I ended the day on a gorgeous semi-frozen lake, Lake Willoughby, which is about 5 miles wide and 300 feet deep. After gawking at insane geology and basking in 65 degree weather alongside sweet friends, I thought of the Domes, of the lake, of the natural world, and us. I thought of just how small we are, how much we do not know.
In a society where we spend 90% of our time indoors, in front of screens and running laps in the mental mazes we’ve both created and succumbed to, it’s not surprise we think ourselves omnipotent. If you were taken somewhere blindfolded, and once the blindfold was removed, could you tell which direction was north/south based on the position of the sun? Could you determine what the soils are like? What about closer to home — Can you name 3 plans within walking distance and two useful outputs for them?

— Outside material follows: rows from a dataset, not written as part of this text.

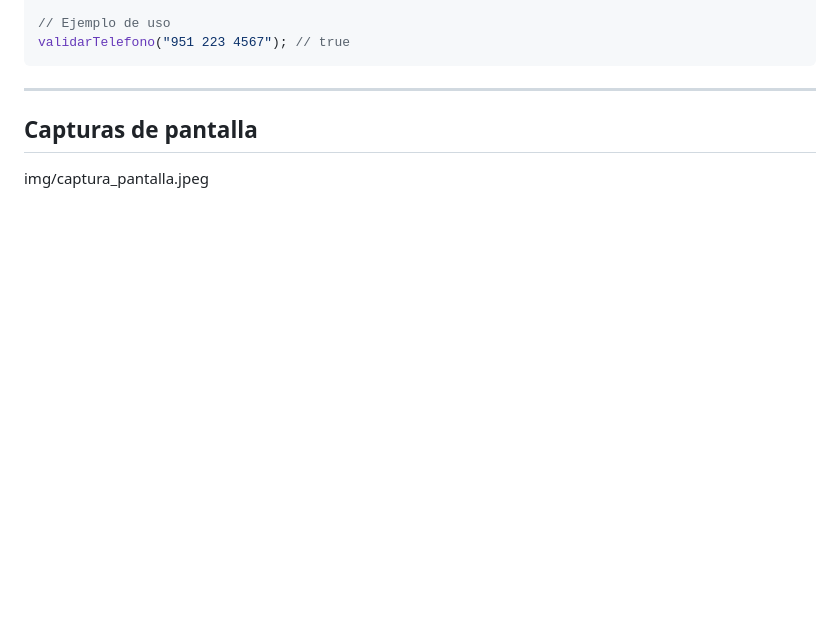
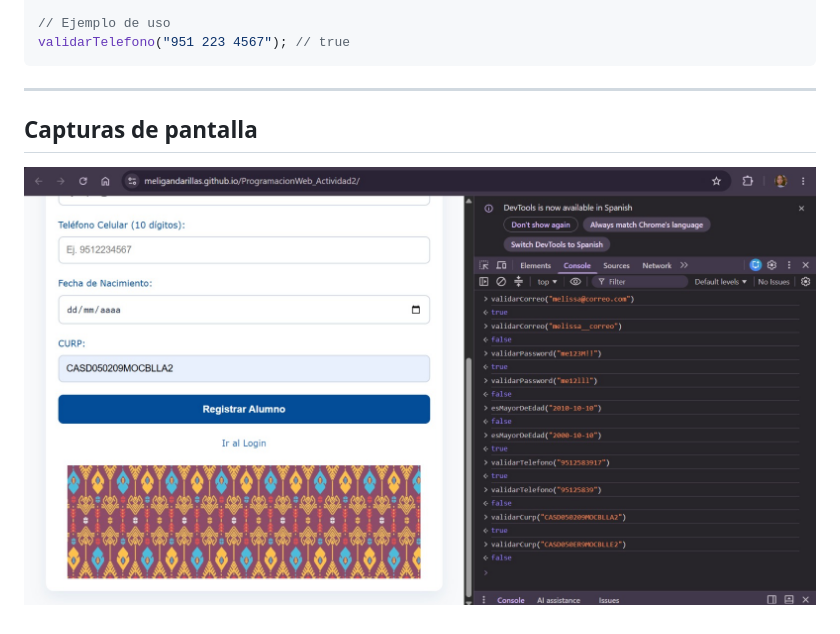
Before and after one commit to MeliGandarillas/ProgramacionWeb_Actividad2, a Markdown page: README.md, the part around the change. Drawn GitHub-style; blank space fills up the shorter version.

Commit message:
captura de pantalla agregada jpeg arreglada

```diff
--- a/README.md
+++ b/README.md
@@ -172,4 +172,4 @@ validarTelefono("951 223 4567"); // true
 ---
 
 ## Capturas de pantalla
-img/captura_pantalla.jpeg
+![Consola con resultados de validaciones](img/captura_pantalla.jpeg)
```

If these questions seem hard, contrast them with navigating iPhone’s latest iOS, or using an ATM machine. What do we conceive of as hard? Easy? Common? These mind mazes of our daily lives are common, but they are not natural. We have become unnatural beings in an increasingly unnatural world. But there is still a lot of goodness and much hope for preserving what’s left – through each adventure, each awakening, each reminder, because truly, life is the greatest teacher. Each plant’s name learned, each organism’s function understood in the grander ecological system, and each layer of understanding developed of our relationship with the environment, is progress forward. Hope for reconciliation and preservation is not lost – it cannot be, but we must do our best and help others to access the information and experiences that our mind mazes have excluded from so many. We must, too, remind ourselves of just how small we are, because truly, Mother Nature is the finally arbiter.

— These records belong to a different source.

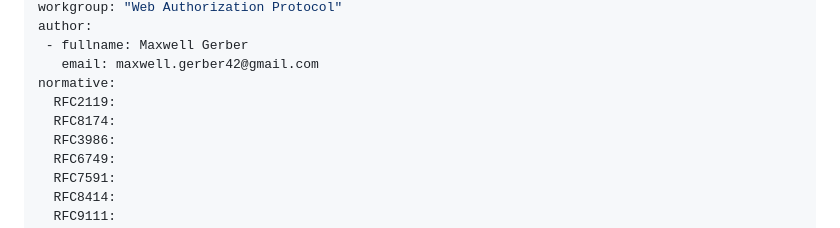
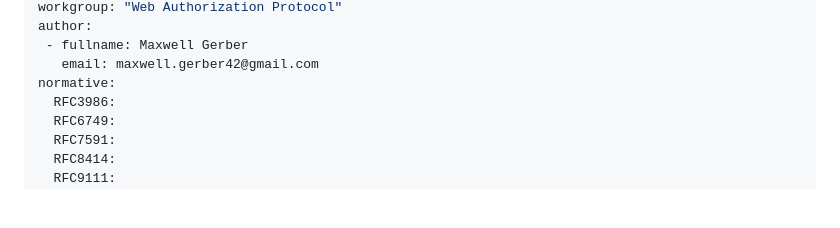
Before and after one commit to maxwellgerber/draft-gerber-oauth-client-metadata-lookup, a Markdown page: draft-gerber-oauth-client-registration-endpoint.md, the part around the change. Drawn GitHub-style; blank space fills up the shorter version.

Commit message:
Use BCP 14 boilerplate references without duplicate declarations

```diff
--- a/draft-gerber-oauth-client-registration-endpoint.md
+++ b/draft-gerber-oauth-client-registration-endpoint.md
@@ -12,8 +12,6 @@ author:
  - fullname: Maxwell Gerber
    email: maxwell.gerber42@gmail.com
 normative:
-  RFC2119:
-  RFC8174:
   RFC3986:
   RFC6749:
   RFC7591:
```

I found peace yesterday, and in trying everyday, to remind myself that we are so small in this glorious gift of creation. Humility, a reminder we all need.